Task objective> Only the lines of the data holding the string "value" need to be returned.

Data supplied>
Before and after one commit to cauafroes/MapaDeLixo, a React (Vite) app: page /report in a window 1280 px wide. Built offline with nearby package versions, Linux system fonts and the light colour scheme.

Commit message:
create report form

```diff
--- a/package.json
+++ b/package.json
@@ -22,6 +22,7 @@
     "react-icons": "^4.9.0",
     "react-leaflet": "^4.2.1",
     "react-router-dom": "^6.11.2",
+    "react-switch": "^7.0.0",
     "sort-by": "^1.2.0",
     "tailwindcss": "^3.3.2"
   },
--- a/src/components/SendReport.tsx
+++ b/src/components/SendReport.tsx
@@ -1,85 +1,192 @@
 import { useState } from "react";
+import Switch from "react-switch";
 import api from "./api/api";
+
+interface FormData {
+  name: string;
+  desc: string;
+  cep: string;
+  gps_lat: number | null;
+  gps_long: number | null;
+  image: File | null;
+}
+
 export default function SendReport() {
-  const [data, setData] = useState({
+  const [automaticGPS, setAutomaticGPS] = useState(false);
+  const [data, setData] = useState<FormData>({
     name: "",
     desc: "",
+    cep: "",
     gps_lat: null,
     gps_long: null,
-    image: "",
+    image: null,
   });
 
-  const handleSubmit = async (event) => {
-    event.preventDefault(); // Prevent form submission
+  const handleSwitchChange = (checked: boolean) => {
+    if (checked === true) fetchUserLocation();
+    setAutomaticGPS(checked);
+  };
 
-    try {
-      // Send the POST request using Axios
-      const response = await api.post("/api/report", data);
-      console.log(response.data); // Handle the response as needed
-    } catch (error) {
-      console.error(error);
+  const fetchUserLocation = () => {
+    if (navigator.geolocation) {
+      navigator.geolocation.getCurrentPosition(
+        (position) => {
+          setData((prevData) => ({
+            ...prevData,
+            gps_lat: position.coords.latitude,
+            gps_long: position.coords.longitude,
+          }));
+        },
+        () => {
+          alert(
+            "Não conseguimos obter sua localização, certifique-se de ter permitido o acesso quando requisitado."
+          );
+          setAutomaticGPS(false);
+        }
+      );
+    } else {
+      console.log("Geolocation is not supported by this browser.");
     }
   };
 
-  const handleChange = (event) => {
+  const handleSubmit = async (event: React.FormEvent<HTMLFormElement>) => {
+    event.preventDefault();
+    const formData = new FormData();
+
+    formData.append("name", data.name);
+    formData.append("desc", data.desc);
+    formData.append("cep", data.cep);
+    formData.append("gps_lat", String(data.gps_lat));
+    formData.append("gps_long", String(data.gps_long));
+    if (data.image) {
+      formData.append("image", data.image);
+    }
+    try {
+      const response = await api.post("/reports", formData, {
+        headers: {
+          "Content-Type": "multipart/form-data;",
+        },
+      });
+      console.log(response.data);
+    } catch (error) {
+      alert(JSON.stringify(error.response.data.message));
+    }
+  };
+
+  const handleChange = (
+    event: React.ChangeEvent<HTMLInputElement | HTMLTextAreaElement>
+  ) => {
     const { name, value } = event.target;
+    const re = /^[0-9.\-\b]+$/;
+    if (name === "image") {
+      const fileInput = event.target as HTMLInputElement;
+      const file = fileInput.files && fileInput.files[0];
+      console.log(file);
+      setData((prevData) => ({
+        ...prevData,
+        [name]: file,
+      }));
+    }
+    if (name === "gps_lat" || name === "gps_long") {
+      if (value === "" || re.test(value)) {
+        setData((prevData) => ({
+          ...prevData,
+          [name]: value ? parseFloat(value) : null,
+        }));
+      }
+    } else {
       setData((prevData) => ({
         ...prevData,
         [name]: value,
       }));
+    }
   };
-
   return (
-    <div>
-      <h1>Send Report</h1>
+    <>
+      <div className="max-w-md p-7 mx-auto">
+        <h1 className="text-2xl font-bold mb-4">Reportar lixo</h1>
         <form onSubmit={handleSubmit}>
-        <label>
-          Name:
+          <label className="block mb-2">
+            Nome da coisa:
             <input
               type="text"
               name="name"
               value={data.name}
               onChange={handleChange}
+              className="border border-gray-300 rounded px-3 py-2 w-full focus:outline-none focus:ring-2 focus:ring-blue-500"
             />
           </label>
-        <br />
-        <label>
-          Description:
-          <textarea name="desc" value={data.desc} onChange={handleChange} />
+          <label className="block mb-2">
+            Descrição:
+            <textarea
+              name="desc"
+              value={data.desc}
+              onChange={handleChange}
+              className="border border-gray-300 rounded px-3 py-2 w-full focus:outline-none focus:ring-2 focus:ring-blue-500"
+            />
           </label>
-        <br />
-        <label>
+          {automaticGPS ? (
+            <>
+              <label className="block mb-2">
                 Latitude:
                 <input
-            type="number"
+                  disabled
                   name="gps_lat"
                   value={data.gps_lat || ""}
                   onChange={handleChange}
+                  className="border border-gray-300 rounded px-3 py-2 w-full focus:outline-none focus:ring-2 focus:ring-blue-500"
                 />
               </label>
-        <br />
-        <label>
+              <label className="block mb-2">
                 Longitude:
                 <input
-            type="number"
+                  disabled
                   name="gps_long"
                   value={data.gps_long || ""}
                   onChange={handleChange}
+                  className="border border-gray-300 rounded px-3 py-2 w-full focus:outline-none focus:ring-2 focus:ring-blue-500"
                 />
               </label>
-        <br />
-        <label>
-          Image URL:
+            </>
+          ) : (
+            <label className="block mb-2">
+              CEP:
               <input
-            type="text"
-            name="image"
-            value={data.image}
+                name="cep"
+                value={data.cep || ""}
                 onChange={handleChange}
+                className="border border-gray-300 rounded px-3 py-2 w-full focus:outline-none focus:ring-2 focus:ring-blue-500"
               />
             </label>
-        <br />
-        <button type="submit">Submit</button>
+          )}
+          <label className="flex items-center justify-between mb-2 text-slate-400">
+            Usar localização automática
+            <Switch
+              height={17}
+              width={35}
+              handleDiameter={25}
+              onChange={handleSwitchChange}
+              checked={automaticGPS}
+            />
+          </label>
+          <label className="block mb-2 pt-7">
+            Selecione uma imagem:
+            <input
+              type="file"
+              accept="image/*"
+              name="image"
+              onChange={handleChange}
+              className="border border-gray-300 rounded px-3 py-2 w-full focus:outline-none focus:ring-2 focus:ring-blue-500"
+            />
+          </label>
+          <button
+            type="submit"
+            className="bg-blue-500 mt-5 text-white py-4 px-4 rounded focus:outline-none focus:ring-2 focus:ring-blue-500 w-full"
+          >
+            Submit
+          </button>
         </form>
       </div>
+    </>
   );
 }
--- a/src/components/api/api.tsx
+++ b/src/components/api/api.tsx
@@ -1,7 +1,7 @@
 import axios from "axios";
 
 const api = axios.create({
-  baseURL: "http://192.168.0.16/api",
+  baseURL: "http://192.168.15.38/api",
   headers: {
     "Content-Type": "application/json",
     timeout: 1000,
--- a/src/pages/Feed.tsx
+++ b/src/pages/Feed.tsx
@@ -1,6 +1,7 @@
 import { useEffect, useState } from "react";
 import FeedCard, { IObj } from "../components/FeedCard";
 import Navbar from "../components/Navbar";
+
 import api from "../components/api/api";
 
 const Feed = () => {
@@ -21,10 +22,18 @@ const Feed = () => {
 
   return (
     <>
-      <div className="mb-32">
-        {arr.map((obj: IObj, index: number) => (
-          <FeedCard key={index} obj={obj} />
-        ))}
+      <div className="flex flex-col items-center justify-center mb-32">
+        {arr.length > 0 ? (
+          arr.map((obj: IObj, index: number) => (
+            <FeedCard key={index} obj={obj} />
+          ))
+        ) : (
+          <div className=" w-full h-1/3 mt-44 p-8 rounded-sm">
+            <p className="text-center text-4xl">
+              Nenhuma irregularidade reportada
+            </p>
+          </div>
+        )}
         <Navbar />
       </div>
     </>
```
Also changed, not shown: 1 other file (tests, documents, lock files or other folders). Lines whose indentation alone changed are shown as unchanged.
==
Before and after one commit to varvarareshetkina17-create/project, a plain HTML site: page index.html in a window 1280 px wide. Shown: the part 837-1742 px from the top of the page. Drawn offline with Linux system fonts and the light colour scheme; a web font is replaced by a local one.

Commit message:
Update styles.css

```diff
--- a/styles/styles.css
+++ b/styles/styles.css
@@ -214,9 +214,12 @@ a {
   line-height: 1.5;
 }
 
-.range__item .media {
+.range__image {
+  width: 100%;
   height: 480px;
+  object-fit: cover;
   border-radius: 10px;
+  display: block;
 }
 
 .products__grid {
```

Your solution>
     const { name, value } = event.target;
+      if (value === "" || re.test(value)) {
+          [name]: value ? parseFloat(value) : null,
         [name]: value,
               value={data.name}
-          <textarea name="desc" value={data.desc} onChange={handleChange} />
+              value={data.desc}
                   value={data.gps_lat || ""}
                   value={data.gps_long || ""}
-            value={data.image}
+                value={data.cep || ""}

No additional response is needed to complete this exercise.